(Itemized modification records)
#####

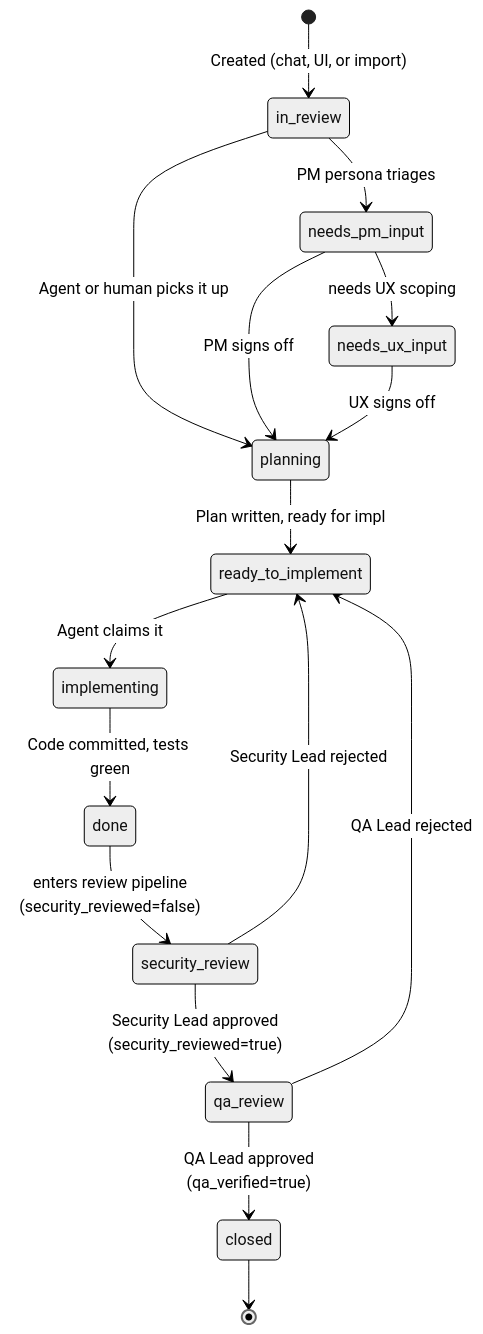
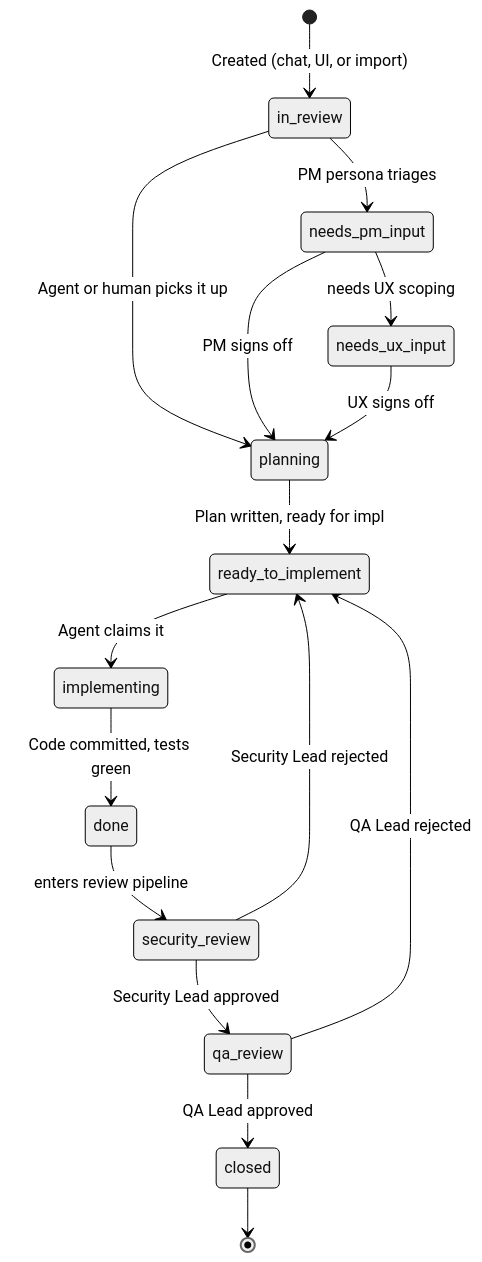
One commit to axiom-studio/vscode-vibeflow changed the fourth of 7 diagrams in docs/cursor-vibeflow/docs/workflows-and-flows.md. Above: the diagram before and after it, drawn with Mermaid (neutral theme). The commit also changed other lines of this file and 29 other files, not shown here.

````diff
--- a/docs/cursor-vibeflow/docs/workflows-and-flows.md
+++ b/docs/cursor-vibeflow/docs/workflows-and-flows.md
@@ -174,18 +135,18 @@
 ```mermaid
 stateDiagram-v2
     [*] --> in_review: Created (chat, UI, or import)
     in_review --> planning: Agent or human picks it up
     in_review --> needs_pm_input: PM persona triages
     needs_pm_input --> needs_ux_input: needs UX scoping
     needs_pm_input --> planning: PM signs off
     needs_ux_input --> planning: UX signs off
     planning --> ready_to_implement: Plan written, ready for impl
     ready_to_implement --> implementing: Agent claims it
     implementing --> done: Code committed, tests green
-    done --> security_review: enters review pipeline<br/>(security_reviewed=false)
-    security_review --> qa_review: Security Lead approved<br/>(security_reviewed=true)
+    done --> security_review: enters review pipeline
+    security_review --> qa_review: Security Lead approved
     security_review --> ready_to_implement: Security Lead rejected
-    qa_review --> closed: QA Lead approved<br/>(qa_verified=true)
+    qa_review --> closed: QA Lead approved
     qa_review --> ready_to_implement: QA Lead rejected
     closed --> [*]
 ```
````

#####

## [GOAL OF THE EXERCISE]
Return all the data above as written, leaving out only the pictures.

## [ANSWER SPACE]
One commit to axiom-studio/vscode-vibeflow changed the fourth of 7 diagrams in docs/cursor-vibeflow/docs/workflows-and-flows.md. Above: the diagram before and after it, drawn with Mermaid (neutral theme). The commit also changed other lines of this file and 29 other files, not shown here.

````diff
--- a/docs/cursor-vibeflow/docs/workflows-and-flows.md
+++ b/docs/cursor-vibeflow/docs/workflows-and-flows.md
@@ -174,18 +135,18 @@
 ```mermaid
 stateDiagram-v2
     [*] --> in_review: Created (chat, UI, or import)
     in_review --> planning: Agent or human picks it up
     in_review --> needs_pm_input: PM persona triages
     needs_pm_input --> needs_ux_input: needs UX scoping
     needs_pm_input --> planning: PM signs off
     needs_ux_input --> planning: UX signs off
     planning --> ready_to_implement: Plan written, ready for impl
     ready_to_implement --> implementing: Agent claims it
     implementing --> done: Code committed, tests green
-    done --> security_review: enters review pipeline<br/>(security_reviewed=false)
-    security_review --> qa_review: Security Lead approved<br/>(security_reviewed=true)
+    done --> security_review: enters review pipeline
+    security_review --> qa_review: Security Lead approved
     security_review --> ready_to_implement: Security Lead rejected
-    qa_review --> closed: QA Lead approved<br/>(qa_verified=true)
+    qa_review --> closed: QA Lead approved
     qa_review --> ready_to_implement: QA Lead rejected
     closed --> [*]
 ```
````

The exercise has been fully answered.